#### Work task:
Below are some records; return each one exactly.
★ ★ ★ ★ ★ ★ ★
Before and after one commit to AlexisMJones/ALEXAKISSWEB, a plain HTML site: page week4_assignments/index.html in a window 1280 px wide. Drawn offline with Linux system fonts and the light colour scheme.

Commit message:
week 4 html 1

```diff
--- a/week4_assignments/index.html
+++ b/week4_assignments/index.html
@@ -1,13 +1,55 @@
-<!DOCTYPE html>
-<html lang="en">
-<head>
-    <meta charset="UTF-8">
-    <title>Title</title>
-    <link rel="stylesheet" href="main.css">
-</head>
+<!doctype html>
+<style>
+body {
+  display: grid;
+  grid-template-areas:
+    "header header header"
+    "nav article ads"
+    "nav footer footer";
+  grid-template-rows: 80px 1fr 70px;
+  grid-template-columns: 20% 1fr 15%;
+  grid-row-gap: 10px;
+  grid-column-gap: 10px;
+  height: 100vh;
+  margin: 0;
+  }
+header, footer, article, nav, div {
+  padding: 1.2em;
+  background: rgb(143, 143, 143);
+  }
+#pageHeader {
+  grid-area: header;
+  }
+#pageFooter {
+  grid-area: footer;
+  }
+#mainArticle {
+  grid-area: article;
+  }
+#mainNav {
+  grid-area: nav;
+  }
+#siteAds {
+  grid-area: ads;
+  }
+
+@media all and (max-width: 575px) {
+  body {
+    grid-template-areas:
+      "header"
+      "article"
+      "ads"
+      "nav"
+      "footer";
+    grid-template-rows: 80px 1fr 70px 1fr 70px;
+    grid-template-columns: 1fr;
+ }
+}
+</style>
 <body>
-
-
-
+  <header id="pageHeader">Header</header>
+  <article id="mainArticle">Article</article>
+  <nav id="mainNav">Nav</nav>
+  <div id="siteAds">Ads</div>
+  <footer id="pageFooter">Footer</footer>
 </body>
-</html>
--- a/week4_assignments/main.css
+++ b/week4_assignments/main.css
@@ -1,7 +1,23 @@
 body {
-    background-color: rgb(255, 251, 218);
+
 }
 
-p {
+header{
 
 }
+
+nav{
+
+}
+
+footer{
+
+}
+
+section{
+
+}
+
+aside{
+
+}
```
★ ★ ★ ★ ★ ★ ★
#### Your solution:
Before and after one commit to AlexisMJones/ALEXAKISSWEB, a plain HTML site: page week4_assignments/index.html in a window 1280 px wide. Drawn offline with Linux system fonts and the light colour scheme.

Commit message:
week 4 html 1

```diff
--- a/week4_assignments/index.html
+++ b/week4_assignments/index.html
@@ -1,13 +1,55 @@
-<!DOCTYPE html>
-<html lang="en">
-<head>
-    <meta charset="UTF-8">
-    <title>Title</title>
-    <link rel="stylesheet" href="main.css">
-</head>
+<!doctype html>
+<style>
+body {
+  display: grid;
+  grid-template-areas:
+    "header header header"
+    "nav article ads"
+    "nav footer footer";
+  grid-template-rows: 80px 1fr 70px;
+  grid-template-columns: 20% 1fr 15%;
+  grid-row-gap: 10px;
+  grid-column-gap: 10px;
+  height: 100vh;
+  margin: 0;
+  }
+header, footer, article, nav, div {
+  padding: 1.2em;
+  background: rgb(143, 143, 143);
+  }
+#pageHeader {
+  grid-area: header;
+  }
+#pageFooter {
+  grid-area: footer;
+  }
+#mainArticle {
+  grid-area: article;
+  }
+#mainNav {
+  grid-area: nav;
+  }
+#siteAds {
+  grid-area: ads;
+  }
+
+@media all and (max-width: 575px) {
+  body {
+    grid-template-areas:
+      "header"
+      "article"
+      "ads"
+      "nav"
+      "footer";
+    grid-template-rows: 80px 1fr 70px 1fr 70px;
+    grid-template-columns: 1fr;
+ }
+}
+</style>
 <body>
-
-
-
+  <header id="pageHeader">Header</header>
+  <article id="mainArticle">Article</article>
+  <nav id="mainNav">Nav</nav>
+  <div id="siteAds">Ads</div>
+  <footer id="pageFooter">Footer</footer>
 </body>
-</html>
--- a/week4_assignments/main.css
+++ b/week4_assignments/main.css
@@ -1,7 +1,23 @@
 body {
-    background-color: rgb(255, 251, 218);
+
 }
 
-p {
+header{
 
 }
+
+nav{
+
+}
+
+footer{
+
+}
+
+section{
+
+}
+
+aside{
+
+}
```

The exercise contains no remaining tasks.